Taylor Swift's album Lover is officially here — listen now
The pop star's seventh studio album is now available to stream, and physical copies will be in stores everywhere Friday, including deluxe editions of Lover available at Target and on her official website. The special editions feature 120 pages from Swift's personal diaries, which she's kept since she was 13, as well as an empty journal for fans to use, the CD, art, two voice memos, and the CD's booklet.
The album features more songs than any of Swift's previous albums, with 18 tracks, and clocks in at just over an hour long. The shortest track is "It's Nice to Have A Friend" at 2 minutes and 30 seconds, and the longest is "Daylight" at 4 minutes and 53 seconds.

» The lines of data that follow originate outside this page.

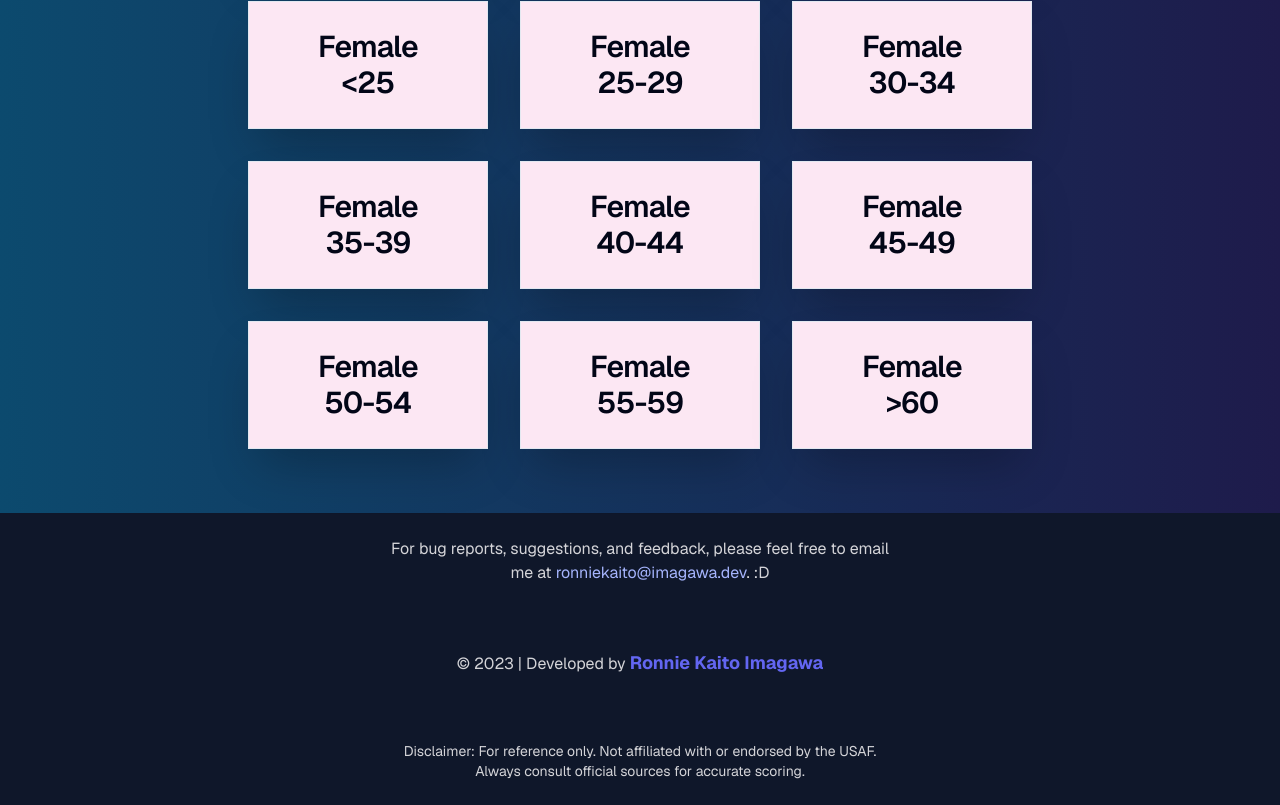
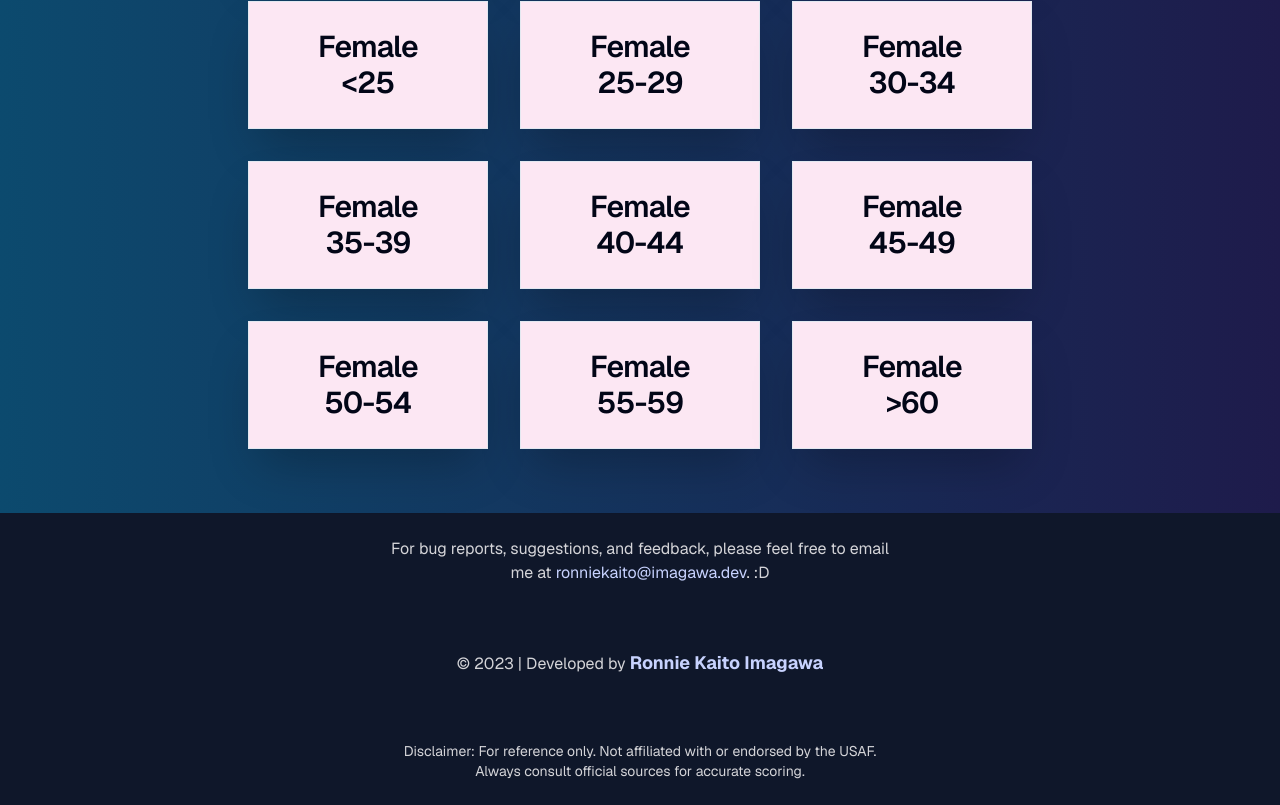
Before and after one commit to ronnieima/usaf-pt-calculator, a Next.js app: page /charts in a window 1280 px wide. Shown: the part 755-1560 px from the top of the page. Built offline with nearby package versions, Linux system fonts and the light colour scheme; what tailwindcss-animated would draw is missing.

Commit message:
fix contrast on footer links

```diff
--- a/app/_components/ui/Footer.tsx
+++ b/app/_components/ui/Footer.tsx
@@ -9,7 +9,7 @@ const Footer = () => {
           me at{" "}
           <Link
             href="mailto:ronniekaito@imagawa.dev"
-            className="text-indigo-300 transition-colors hover:text-indigo-100 hover:underline"
+            className="text-indigo-200 transition-colors hover:text-indigo-100 hover:underline"
           >
             ronniekaito@imagawa.dev
           </Link>
@@ -18,7 +18,7 @@ const Footer = () => {
         <p className=" text-center">
           &copy; 2023 | Developed by{" "}
           <Link
-            className="transition-color  text-lg font-bold text-indigo-500  hover:text-indigo-400 hover:underline"
+            className="transition-color  text-lg font-bold text-indigo-200  hover:text-indigo-100 hover:underline"
             href="https://www.imagawa.dev"
             target="_blank"
             title="My Portfolio Website"
```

Lover features two collaborations — "Me!" with Panic! at the Disco's Brendon Urie and "Soon You'll Get Better" with the Dixie Chicks — and features three entirely self-written songs (the last Swift album to feature such a song was 1989). <iframe allow="autoplay *; encrypted-media *;" frameborder="0" height="450" sandbox="allow-forms allow-popups allow-same-origin allow-scripts allow-storage-access-by-user-activation allow-top-navigation-by-user-activation" src="https://embed.music.apple.com/us/album/lover/1468058165" width="" class="" scrolling="no" allowfullscreen="" resize="0" replace_attributes="1" name=""></iframe>

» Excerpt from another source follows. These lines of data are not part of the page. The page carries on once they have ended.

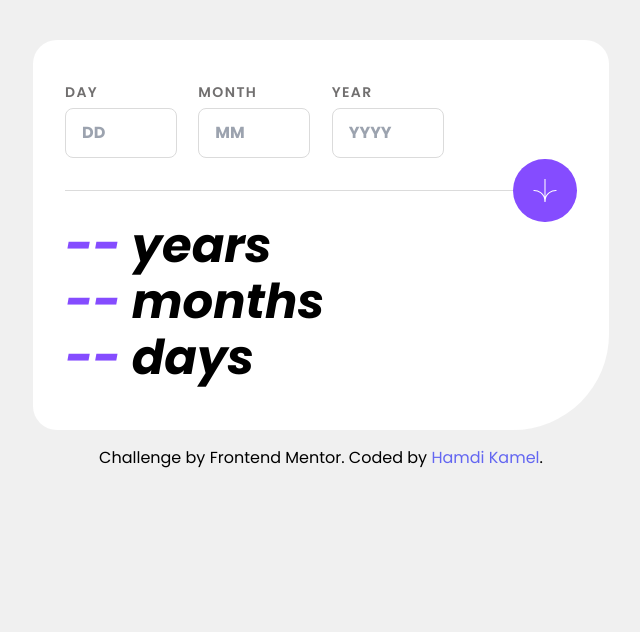
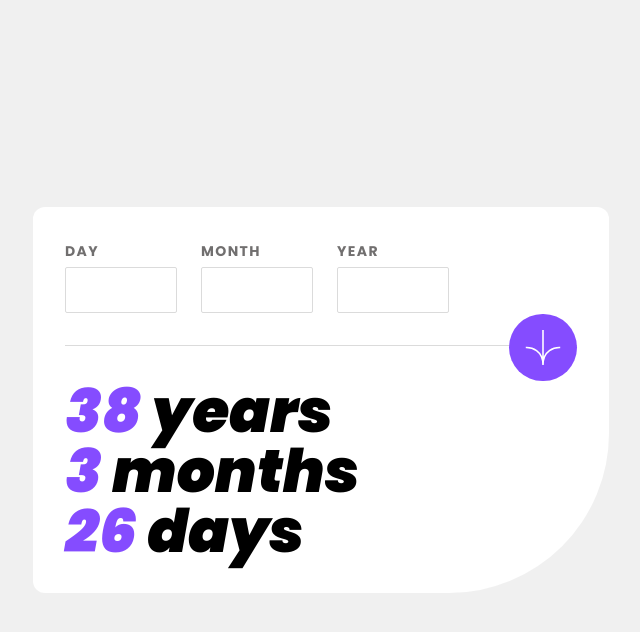
Before and after one commit to hamdi4-beep/age-calculator-app-main, a React (Vite) app: page / in a window 1280 px wide. Shown: the top 632 px of the page, without its empty margins (319-959 px from the left). Built offline with nearby package versions, Linux system fonts and the light colour scheme.

Commit message:
finished designing the desktop version

```diff
--- a/src/App.tsx
+++ b/src/App.tsx
@@ -1,13 +1,26 @@
-import AppContainer from "./components/AppContainer"
+import Form from "./components/Form"
+
 
 function App() {
   return (
-    <div className="font-sans-serif p-4 mt-6" role='main'>
-      <AppContainer />
+    <div role="main" className="font-sans-serif h-screen bg-off-white flex items-center justify-center">
+      <div className="md:max-w-xl lg:w-[45%] bg-white p-8 rounded-xl rounded-br-[10rem] flex-grow-1">
+        <Form />
 
-      <div className="text-center mt-4">
-        Challenge by <a href="https://www.frontendmentor.io?ref=challenge" target="_blank">Frontend Mentor</a>.
-        Coded by <a href="https://www.frontendmentor.io/profile/hamdi4-beep" className="text-indigo-500">Hamdi Kamel</a>.
+        <h2 className='text-6xl font-black italic'>
+          <span className='text-primary-purple'>38 </span>
+          years
+        </h2>
+
+        <h2 className='text-6xl font-black italic'>
+          <span className='text-primary-purple'>3 </span>
+          months
+        </h2>
+
+        <h2 className='text-6xl font-black italic'>
+          <span className='text-primary-purple'>26 </span>
+          days
+        </h2>
       </div>
     </div>
   )
--- a/src/components/AppContainer.tsx
+++ /dev/null
@@ -1,38 +0,0 @@
-import * as React from 'react'
-import FormComponent from "./FormComponent"
-
-import {DateObject} from '../types/DateType'
-
-function AppContainer() {
-    const [date, setDate] = React.useState({
-        day: 0,
-        month: 0,
-        year: 0
-    })
-
-    return (
-        <div className="md:max-w-xl md:mx-auto bg-neutral-white rounded-3xl rounded-br-[6rem] p-8 py-10">
-            <FormComponent updateDate={(newDate: DateObject) => setDate(newDate)} />
-
-            <div className="md:mt-0 mt-8 italic">
-                <div className="font-bold text-5xl">
-                    <p className="inline text-primary-purple">{date.year || '--'}</p>
-                    <span> years</span>
-                </div>
-
-                <div className="font-bold text-5xl my-2">
-                    <p className="inline text-primary-purple">{date.month || '--'}</p>
-                    <span> months</span>
-                </div>
-
-                <div className="font-bold text-5xl my-2">
-                    <p className="inline text-primary-purple">{date.day || '--'}</p>
-                    <span> days</span>
-                </div>
-            </div>
-        </div>
-
-    )
-}
-
-export default AppContainer
--- a/src/components/DayField.tsx
+++ /dev/null
@@ -1,45 +0,0 @@
-function DayField({
-    date
-}: {
-    date: {
-        day: number
-        month: number
-        year: number
-    }
-}) {
-    const isInvalidDay = date.day > 31
-    const isApril = date.month === 4 && date.day === 31
-
-    return (
-        <div className="flex-grow">
-            <label
-                htmlFor='day'
-                className='font-semibold tracking-widest text-sm text-neutral-smokey-grey'
-            >DAY</label>
-
-            <input
-                type="number"
-                name='date'
-                id='day'
-                min='2'
-                required
-                placeholder='DD'
-                className="focus:outline-none focus:border-primary-purple md:w-28 block border border-neutral-light-grey rounded-lg w-20 font-bold mt-1 p-3 px-4"
-            />
-
-            {isInvalidDay && (
-                <span className='block text-primary-light-red mt-1 italic text-sm'>
-                    Must be a valid day
-                </span>
-            )}
-
-            {isApril && (
-                <span className='block text-primary-light-red mt-1 italic text-sm'>
-                    Must be a valid date
-                </span>
-            )}
-        </div>
-    )
-}
-
-export default DayField
--- /dev/null
+++ b/src/components/Form.tsx
@@ -0,0 +1,29 @@
+import InputField from './InputField';
+
+import iconArrowImg from '../assets/images/icon-arrow.svg';
+
+function Form() {
+    const handleSubmit = (e: React.FormEvent) => e.preventDefault()
+
+    return (
+        <form action="#" onSubmit={handleSubmit}>
+          <div className="flex gap-6">
+            <InputField name="day" />
+            <InputField name="month" />
+            <InputField name="year" />
+          </div>
+
+          <div className='mt-8 border-t border-neutral-light-grey'></div>
+
+          <button className='block bg-primary-purple p-4 rounded-full ml-auto -mt-8'>
+            <img
+              className='w-9'
+              src={iconArrowImg}
+              alt=""
+            />
+          </button>
+        </form>
+    )
+}
+
+export default Form
--- a/src/components/FormComponent.tsx
+++ /dev/null
@@ -1,90 +0,0 @@
-import React from "react"
-
-import arrowImg from '../assets/images/icon-arrow.svg'
-
-import DayField from './DayField'
-import MonthField from'./MonthField'
-import YearField from './YearField'
-
-import { DateObject } from "../types/DateType"
-
-const convertToNumbers = (
-    arr: FormDataEntryValue[] | string[]
-) => arr.map(i => +i)
-
-const getCurrentDate = () => {
-    const currentDate = (new Date).toLocaleDateString()
-    const [day, month, year] = convertToNumbers(currentDate.split('/'))
-
-    return {
-        day,
-        month,
-        year
-    }
-}
-
-function FormComponent({
-    updateDate
-}: {
-    updateDate: (arg0: DateObject) => void
-}) {
-    const [dateInput, setDateInput] = React.useState({
-        day: 0,
-        month: 0,
-        year: 0
-    })
-
-    const handleSubmit = (e: React.FormEvent) => {
-        e.preventDefault()
-
-        const formElem = e.currentTarget as HTMLFormElement
-        const formData = new FormData(formElem)
-
-        const [day, month, year] = convertToNumbers(formData.getAll('date'))
-
-        setDateInput({
-            day,
-            month,
-            year
-        })
-
-        const currentDate = getCurrentDate()
-
-        // The April month is only 30 days. 31 is invalid.
-        const isApril = month === 4 && day === 31
-        const isValidDate = !isApril && day <= 31 && month <= 12 && year <= currentDate.year
-
-        // I'm not confident with this solution. I'll be going back to refactor this soon.
-        const ageDate = new Date(year - 1, month - 1, day)
-
-        if (isValidDate) {
-            updateDate({
-                day: Math.abs(currentDate.day - ageDate.getDay()),
-                month: Math.abs((currentDate.month - ageDate.getMonth()) + 1),
-                year: Math.abs((currentDate.year - year) - 1)
-            })
-        }
-    }
-
-    return (
-        <form onSubmit={handleSubmit}>
-            <div className="md:max-w-sm flex md:gap-4 gap-2">
-                <DayField date={dateInput} />
-                <MonthField date={dateInput} />
-                <YearField date={dateInput} />
-            </div>
-
-          <div className="border-t border-neutral-light-grey md:mt-8 mt-16"></div>
-
-          <button className="hover:bg-neutral-off-black block bg-primary-purple rounded-full p-5 -mt-8 mx-auto md:ml-auto md:mr-0">
-              <img
-                src={arrowImg}
-                className='w-6'
-                alt="an arrow pointing down for submitting the form"
-            />
-          </button>
-        </form>
-    )
-}
-
-export default FormComponent
--- /dev/null
+++ b/src/components/InputField.tsx
@@ -0,0 +1,23 @@
+function InputField({ ...props }: {
+    name: string
+}) {
+    const {name} = props
+
+    return (
+        <div>
+            <label
+                htmlFor={name}
+                className="text-sm text-neutral-smokey-grey font-bold tracking-widest">
+                    {name.toUpperCase()}
+            </label>
+
+            <input
+                type="number"
+                className='focus:border-primary-purple block outline-none font-bold text-lg border border-neutral-light-grey rounded-sm p-2 px-4 mt-1 w-28'
+                {...props}
+            />
+        </div>
+    )
+}
+
+export default InputField
--- a/src/components/MonthField.tsx
+++ /dev/null
@@ -1,34 +0,0 @@
-function MonthField({
-    date
-}: {
-    date: {
-        day: number
-        month: number
-        year: number
-    }
-}) {
-    const isInvalidMonth = date.month > 12
-
-    return (
-        <div className="flex-grow">
-            <label
-                htmlFor='month'
-                className='font-semibold tracking-widest text-sm text-neutral-smokey-grey'
-            >MONTH</label>
-
-            <input
-                type="number"
-                name='date'
-                id='month'
-                min='2'
-                required
-                placeholder='MM'
-                className="focus:outline-none focus:border-primary-purple md:w-28 block border border-neutral-light-grey rounded-lg w-20 font-bold mt-1 p-3 px-4"
-            />
-
-            {isInvalidMonth && <span className='block text-primary-light-red mt-1 italic text-sm'>Must be a valid month</span>}
-        </div>
-    )
-}
-
-export default MonthField
--- a/src/components/YearField.tsx
+++ /dev/null
@@ -1,34 +0,0 @@
-function YearField({
-    date
-}: {
-    date: {
-        day: number
-        month: number
-        year: number
-    }
-}) {
-    const isInvalidYear = date.year > (new Date).getFullYear()
-
-    return (
-        <div className="flex-grow">
-            <label
-                htmlFor='year'
-                className='font-semibold tracking-widest text-sm text-neutral-smokey-grey'
-            >YEAR</label>
-
-            <input
-                type="number"
-                name='date'
-                id='year'
-                min='4'
-                required
-                placeholder='YYYY'
-                className="focus:outline-none focus:border-primary-purple md:w-28 block border border-neutral-light-grey rounded-lg w-20 font-bold mt-1 p-3 px-4"
-            />
-
-            {isInvalidYear && <span className='block text-primary-light-red mt-1 italic text-sm'>Must be in the past</span>}
-        </div>
-    )
-}
-
-export default YearField
--- a/src/types/DateType.tsx
+++ /dev/null
@@ -1,5 +0,0 @@
-export type DateObject = {
-    day: number
-    month: number
-    year: number
-}
```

In April, after a string of Easter eggs and hints — including a mysterious countdown on her website and social media, a butterfly mural in Nashville, and Instagram posts laced with hidden clues — Swift released her first single of the new era, "Me!" She followed this up with more live streams, slowly teasing out additional details. The release of the second single, the anti-hate anthem "You Need to Calm Down" followed, as did the song "The Archer," which is not an official single. She released the music video for the third single, "Lover," on Thursday.
Lover is Swift's first album to be released under her new deal with Universal Music Group. All of her previous six albums were released by Big Machine Records, which made headlines earlier this summer when Swift expressed public outrage that talent agent and music mogul Scooter Braun had bought the rights to her masters when he acquired her old label. Swift has since vowed to re-record her earlier songs to regain control of them.
The new album has a big, ahem, Reputation to live up to: Her sixth album sold 1.216 million copies in its first week of release in the U.S., becoming her fourth album to sell a million copies in the country during its first week (a feat unmatched by any other artist).